Yale math major Thomas McCabe, 19, is applying for a Thiel grant. McCabe hopes to commercialize low-cost 3-D printers that now make a range of plastic goods on demand. “We are living among the ruins of a fallen civilization,” he says, sounding a lot like Thiel must have 24 years ago. “Take all of the basic infrastructure, our roads and bridges and so on that we built in the 1950s and ’60s. If we tried to build them now we couldn’t do it.” But with a grubstake from Thiel we might get a little closer.
Fun to see ideas that begin as quirky conversations among SIAI employees and visiting fellows find their way into cover stories on Forbes!
The second paragraph of the article indirectly references SENS, Seasteading Institute, Singularity Institute, and Halcyon Molecular. In the last few years, I have worked or consulted for all these orgs except the Seasteading Institute.

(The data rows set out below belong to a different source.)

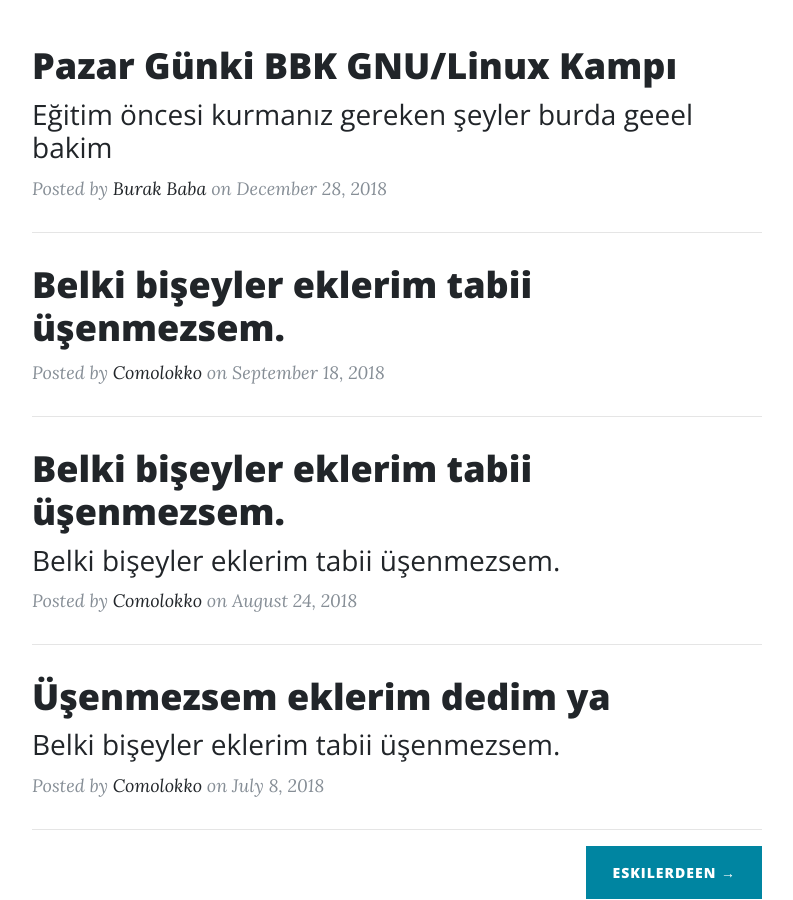
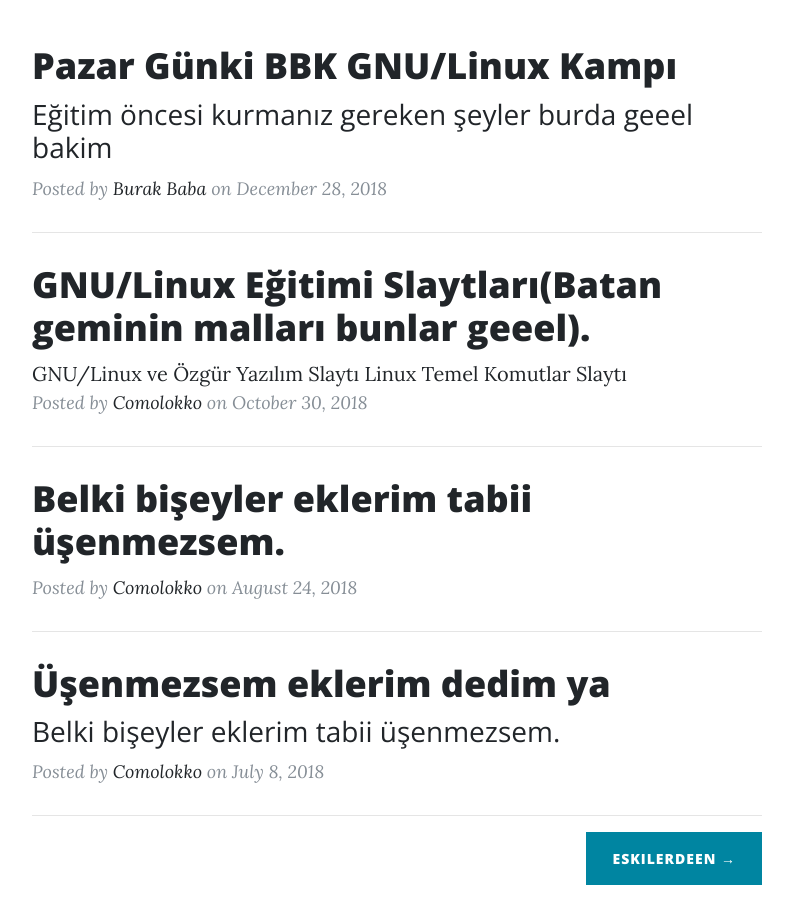
Before and after one commit to burakyegin/burakyegin.github.io, a Jekyll site: the page index.html, which Jekyll copies as it is, in a window 1280 px wide and 900 px high, scrolled down 568 px. Shown: the whole window, without its empty margins (243-1036 px from the left). Built offline with Jekyll 4.4.1, drawn with Linux system fonts in a browser that asks for light colours.

Commit message:
Update index.html

```diff
--- a/index.html
+++ b/index.html
@@ -88,17 +88,19 @@
           <div class="post-preview">
             <a href="#">
               <h2 class="post-title">
-                Belki bişeyler eklerim tabii üşenmezsem.
+                GNU/Linux Eğitimi Slaytları(Batan geminin malları bunlar geeel).
               </h2>
+              <a href="GNULinux-Sunu.pptx" download>GNU/Linux ve Özgür Yazılım Slaytı</a>
+              	<a href="Linux Temel Komutlar.pptx" download>Linux Temel Komutlar Slaytı</a>
             </a>
             <p class="post-meta">Posted by
               <a href="#">Comolokko</a>
-              on September 18, 2018</p>
+              on October 30, 2018</p>
           </div>
           <hr>
           <div class="post-preview">
             <a href="#">
-              <h2 class="post-title">
+              <h2 class="post-title
                 Belki bişeyler eklerim tabii üşenmezsem.
               </h2>
               <h3 class="post-subtitle">
```
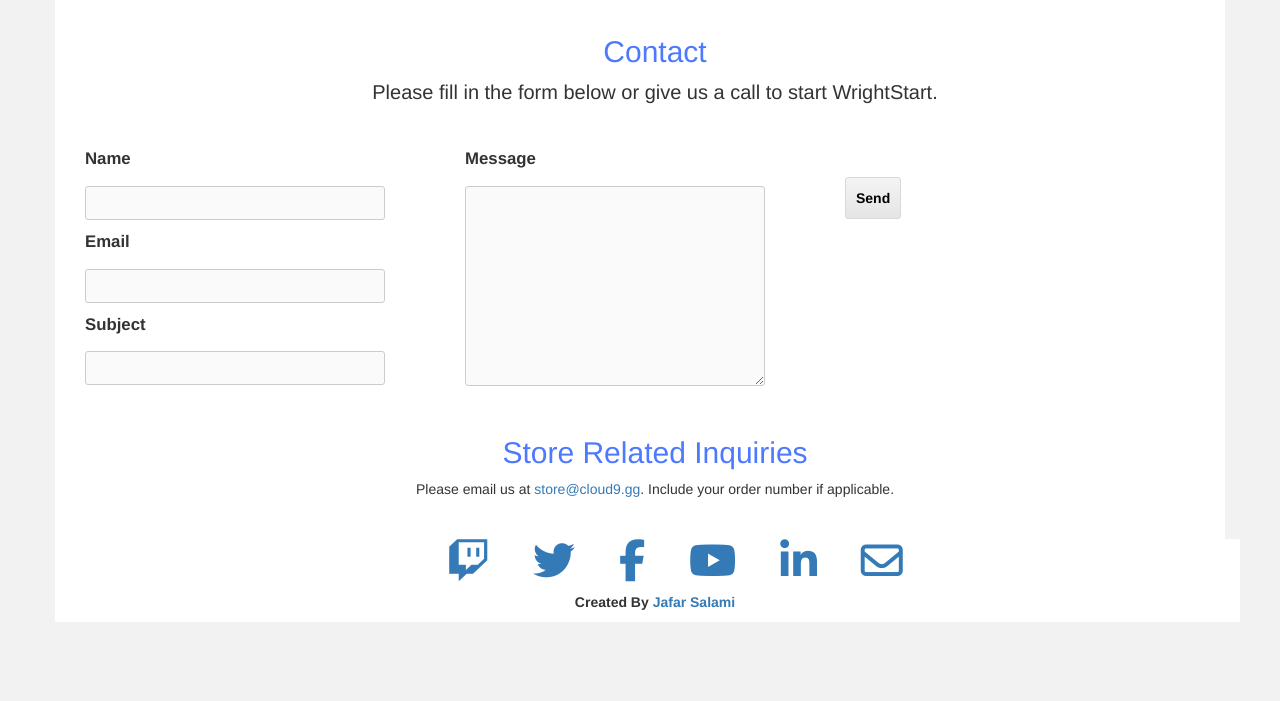
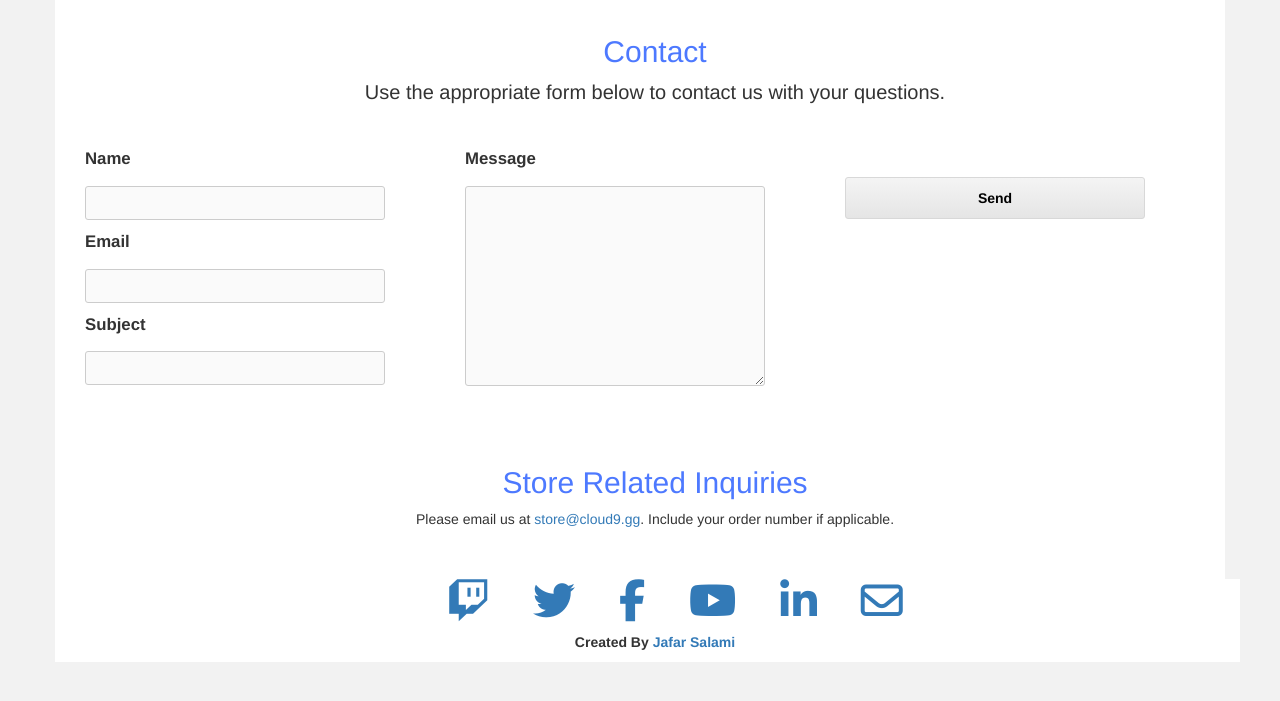
Before and after one commit to jafar70/cloud9, a Flask app: page /contact in a window 1280 px wide. Shown: the part 80-781 px from the top of the page. Run offline with Flask 2, Linux system fonts and the light colour scheme; some libraries are stand-ins or nearby versions.

Commit message:
final website

```diff
--- a/static/css/style.css
+++ b/static/css/style.css
@@ -152,6 +152,7 @@ form input#submit {
           border-radius: 3px;
   border:1px solid #d8d8d8;
   padding: 10px;
+  width: 300px;
   font-weight:bold;
   text-align: center;
   color: #000000;
--- a/templates/contact.html
+++ b/templates/contact.html
@@ -9,7 +9,7 @@
     <div class="container" style="background-color: transparent;">
       <div class="col-md-12" style="text-align:center;padding-bottom:20px;">
         <h2>Contact</h2>
-        <p style="font-size:20px;">Please fill in the form below or give us a call to start WrightStart.</p>
+        <p style="font-size:20px;">Use the appropriate form below to contact us with your questions.</p>
       </div>
     </div>
 
@@ -54,7 +54,7 @@
     </form>
 
     <div class="container" style="background-color: transparent;">
-      <div class="col-md-12" style="text-align:center;padding-bottom:30px;">
+      <div class="col-md-12" style="text-align:center;padding-bottom:40px;padding-top:30px;">
         <h2>Store Related Inquiries</h2>
         <p>Please email us at <a href="mailto:store@cloud9.gg">store@cloud9.gg</a>. Include your order number if applicable.</p>
       </div>
```
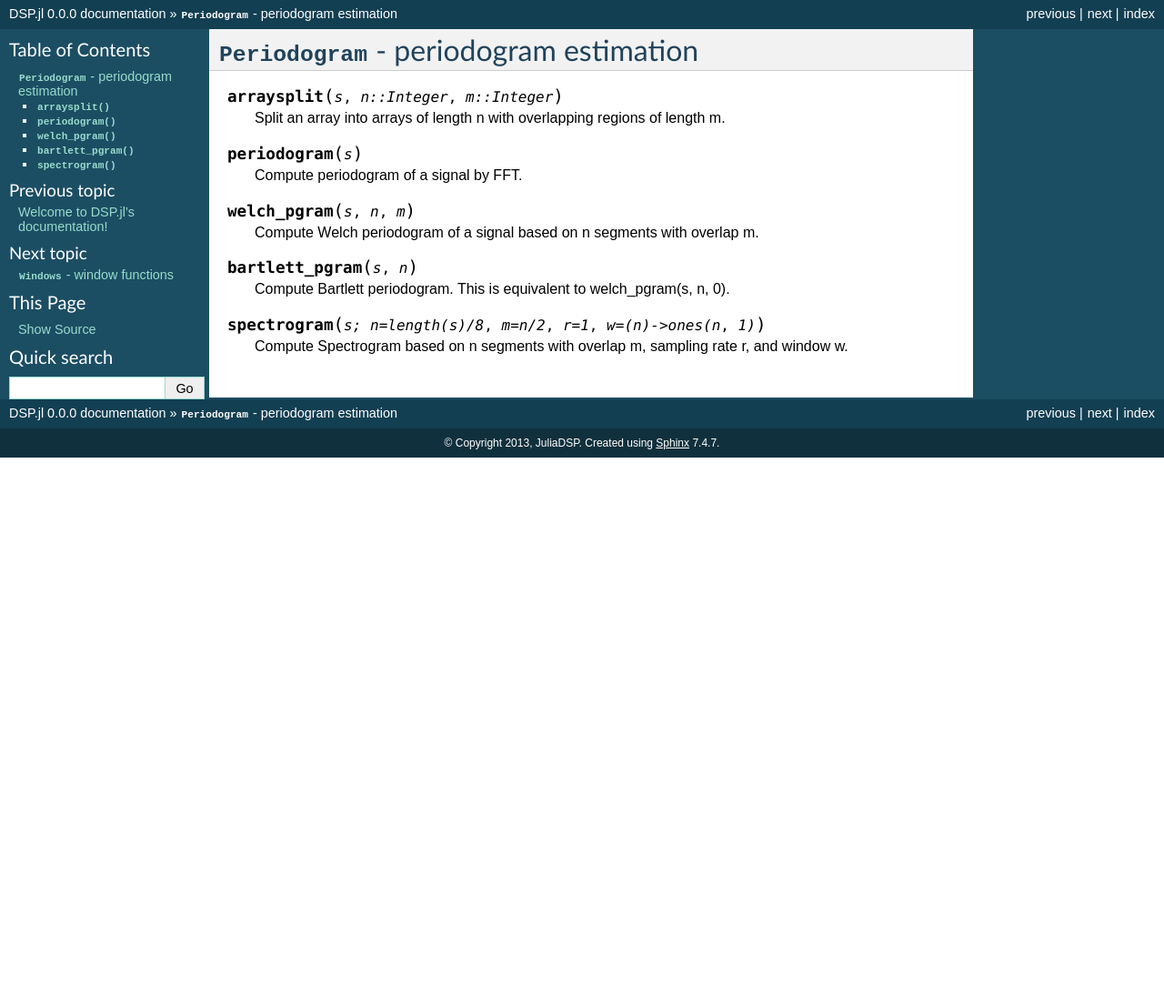
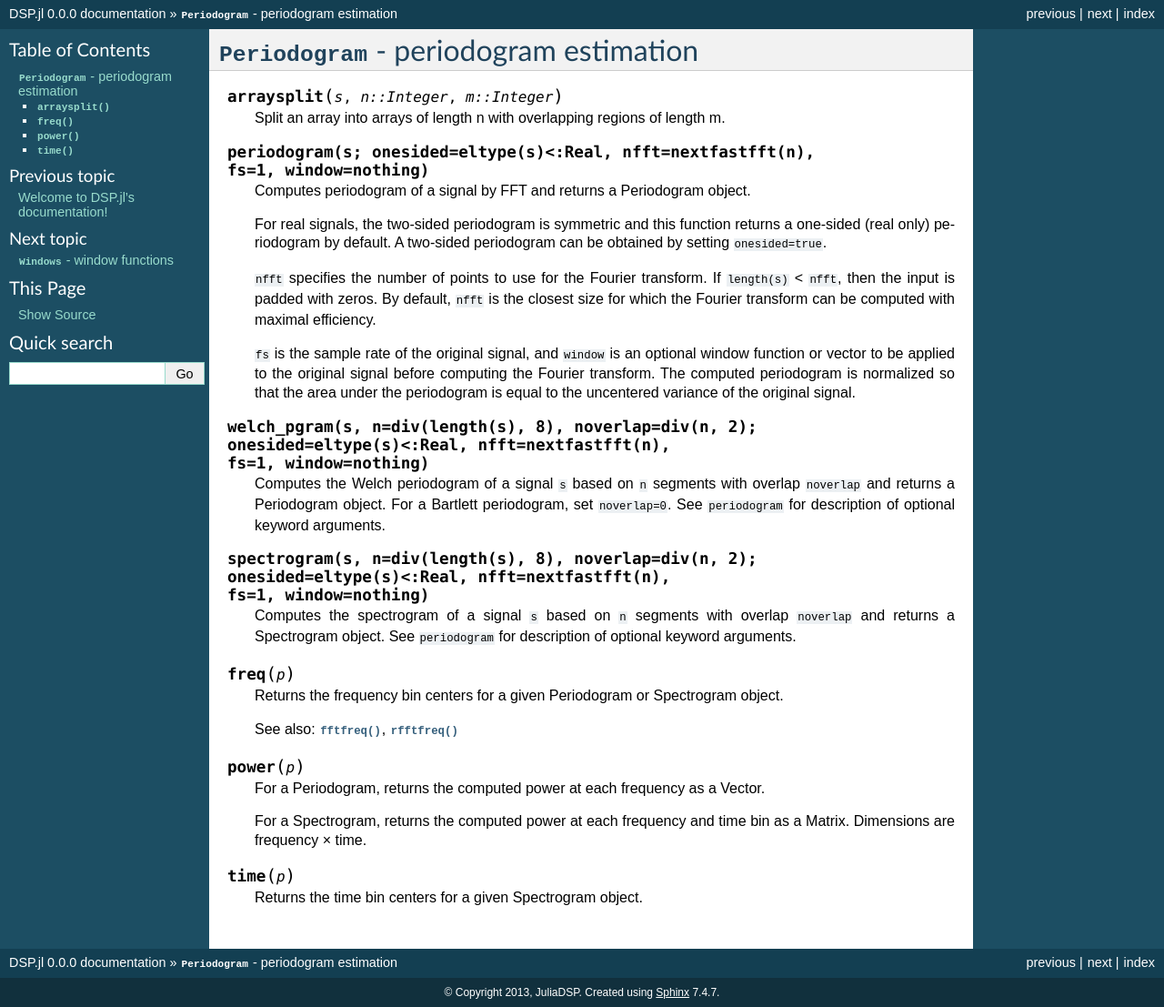
Before and after one commit to JuliaDSP/DSP.jl, a Sphinx documentation site: the page built from doc/periodogram.rst, in a window 1280 px wide. Shown: the whole page at 91% size. Built offline with Sphinx 7.4.7, drawn with Linux system fonts in a browser that asks for light colours; formulas are drawn with MathJax 3; before the commit the page ends 900 px from its top, so only the background shows below that.

Commit message:
Add documentation for changes in this PR

```diff
--- a/doc/periodogram.rst
+++ b/doc/periodogram.rst
@@ -5,18 +5,59 @@
 
     Split an array into arrays of length n with overlapping regions of length m.
 
-.. function:: periodogram(s)
+.. function:: periodogram(s; onesided=eltype(s)<:Real, nfft=nextfastfft(n),
+                          fs=1, window=nothing)
 
-    Compute periodogram of a signal by FFT.
+    Computes periodogram of a signal by FFT and returns a
+    Periodogram object.
 
-.. function:: welch_pgram(s, n, m)
+    For real signals, the two-sided periodogram is symmetric and this
+    function returns a one-sided (real only) periodogram by default. A
+    two-sided periodogram can be obtained by setting ``onesided=true``.
 
-    Compute Welch periodogram of a signal based on n segments with overlap m.
+    ``nfft`` specifies the number of points to use for the Fourier
+    transform. If ``length(s)`` < ``nfft``, then the input is padded
+    with zeros. By default, ``nfft`` is the closest size for which the
+    Fourier transform can be computed with maximal efficiency.
 
-.. function:: bartlett_pgram(s, n)
+    ``fs`` is the sample rate of the original signal, and ``window`` is
+    an optional window function or vector to be applied to the original
+    signal before computing the Fourier transform. The computed
+    periodogram is normalized so that the area under the periodogram is
+    equal to the uncentered variance of the original signal.
 
-    Compute Bartlett periodogram. This is equivalent to welch_pgram(s, n, 0).
+.. function:: welch_pgram(s, n=div(length(s), 8), noverlap=div(n, 2);
+                          onesided=eltype(s)<:Real, nfft=nextfastfft(n),
+                          fs=1, window=nothing)
 
-.. function:: spectrogram(s; n=length(s)/8, m=n/2, r=1, w=(n)->ones(n,1))
+    Computes the Welch periodogram of a signal ``s`` based on ``n``
+    segments with overlap ``noverlap`` and returns a Periodogram
+    object. For a Bartlett periodogram, set ``noverlap=0``. See
+    ``periodogram`` for description of optional keyword arguments.
 
-    Compute Spectrogram based on n segments with overlap m, sampling rate r, and window w.
+.. function:: spectrogram(s, n=div(length(s), 8), noverlap=div(n, 2);
+                          onesided=eltype(s)<:Real, nfft=nextfastfft(n),
+                          fs=1, window=nothing)
+
+    Computes the spectrogram of a signal ``s`` based on ``n`` segments
+    with overlap ``noverlap`` and returns a Spectrogram object. See
+    ``periodogram`` for description of optional keyword arguments.
+
+.. function:: freq(p)
+
+	Returns the frequency bin centers for a given Periodogram or
+	Spectrogram object.
+
+	See also: :func:`fftfreq`, :func:`rfftfreq`
+
+.. function:: power(p)
+
+    For a Periodogram, returns the computed power at each frequency as
+    a Vector.
+
+    For a Spectrogram, returns the computed power at each frequency and
+    time bin as a Matrix. Dimensions are frequency × time.
+
+.. function:: time(p)
+
+    Returns the time bin centers for a given Spectrogram object.
```
Also changed, not shown: doc/util.rst (+21 -0 lines).
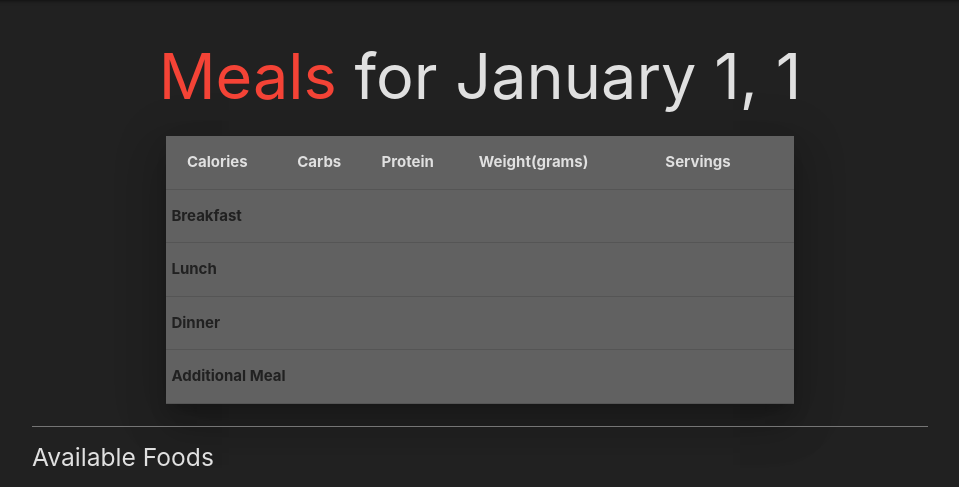
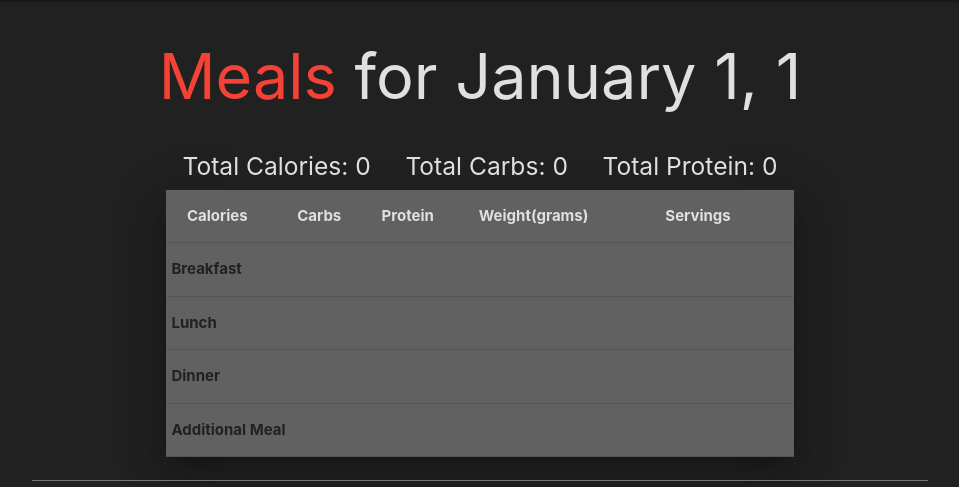
Before and after one commit to kelleralex04/meal-tracker, a Django app: a page that uses main_app/templates/daymeal.html in a window 1280 px wide. Shown: the part 64-551 px from the top of the page, without its empty margins (160-1119 px from the left). Run offline with Django 5.2, Linux system fonts and the light colour scheme; the visitor is signed in with stand-in values (Sample User, id 1); data comes from the database, SQL or seed files in the repository; data that the repository does not hold is empty.

Commit message:
adds styling on food form, adds macro totals on daymeal page

```diff
--- a/main_app/templates/daymeal.html
+++ b/main_app/templates/daymeal.html
@@ -4,7 +4,9 @@
 <h1 class="grey-text text-lighten-2 center-align"><span class="red-text ">Meals</span> for {{ month }} {{ curDay }}, {{ curYear }}</h1>
 
 <table class="container grey darken-2 z-depth-5">
-    <caption class="grey-text text-lighten-2"></caption>
+    <caption class="grey-text text-lighten-2">
+        <h5>Total Calories: {{ totalCalories }} &nbsp;&nbsp;&nbsp; Total Carbs: {{ totalCarbs }} &nbsp;&nbsp;&nbsp; Total Protein: {{ totalProtein }}</h5>
+    </caption>
     <thead class="grey-text text-lighten-2">
         <tr>
             <td></td>
--- a/main_app/templates/main_app/food_form.html
+++ b/main_app/templates/main_app/food_form.html
@@ -14,7 +14,11 @@
       {{ form.as_table }}
     </table>
     <br>
-    <button type="submit" class="left waves-effect waves-light btn red z-depth-3">Update</button>
+    {% if object %}
+      <button type="submit" class="left waves-effect waves-light btn red z-depth-3">Update</button>
+    {% else %}
+      <button type="submit" class="left waves-effect waves-light btn red z-depth-3">Add</button>
+    {% endif %}
   </form>
   {% if object %}
     <a href="{% url 'foods_delete' object.id %}" class="right waves-effect waves-light btn red z-depth-3">Delete</a>
--- a/main_app/views.py
+++ b/main_app/views.py
@@ -95,11 +95,20 @@ def calendarMeal(request, curMonth, curDay, curYear):
     user = User.objects.get(id=request.user.id)
     meals = Meal.objects.filter(date=datetime(curYear,curMonth,curDay), user=user)
     foods = Food.objects.filter(user=user)
+    totalCalories = 0
+    totalCarbs = 0
+    totalProtein = 0
+    for meal in meals:
+        for food in meal.food.all():
+            totalCalories += food.calories
+            totalCarbs += food.carbs
+            totalProtein += food.protein
     month = months[curMonth - 1]
     meal_form = MealForm()
     meal_food_item_form = MealFoodItemForm()
     return render(request, 'daymeal.html', {
-        'curMonth': curMonth, 'month': month, 'curDay': curDay, 'curYear': curYear, 'meals': meals, 'meal_food_item_form': meal_food_item_form, 'foods': foods, 'meal_form': meal_form
+        'curMonth': curMonth, 'month': month, 'curDay': curDay, 'curYear': curYear, 'meals': meals, 'meal_food_item_form': meal_food_item_form, 'foods': foods, 'meal_form': meal_form,
+        'totalCalories': totalCalories, 'totalCarbs': totalCarbs, 'totalProtein': totalProtein
     })
 
 @login_required
```
Also changed, not shown: main_app/templates/day.html (+10 -6 lines).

It would be easy to write off Thiel as a “wackaloon,” as one political blogger has called him. Indeed, Thiel is putting serious money behind companies and groups bent on extending life, colonizing on ocean platforms, commercializing space, promoting so-called friendly artificial intelligence and leapfrogging DNA sequencing, among other causes. Freedom, he has said, is incompatible with democracy. In one of his most provocative acts, he has offered hundreds of thousands of dollars to college kids if they drop out of school and start a business or pursue a breakthrough. “People think of the future as something other people do,” Thiel says backstage at a December philanthropic fundraiser in San Francisco. “But there’s something weirder about a society where people don’t think about the future.”
That’s the society we live in. “Contemplating the future” consists of wondering what you’re going to do next weekend.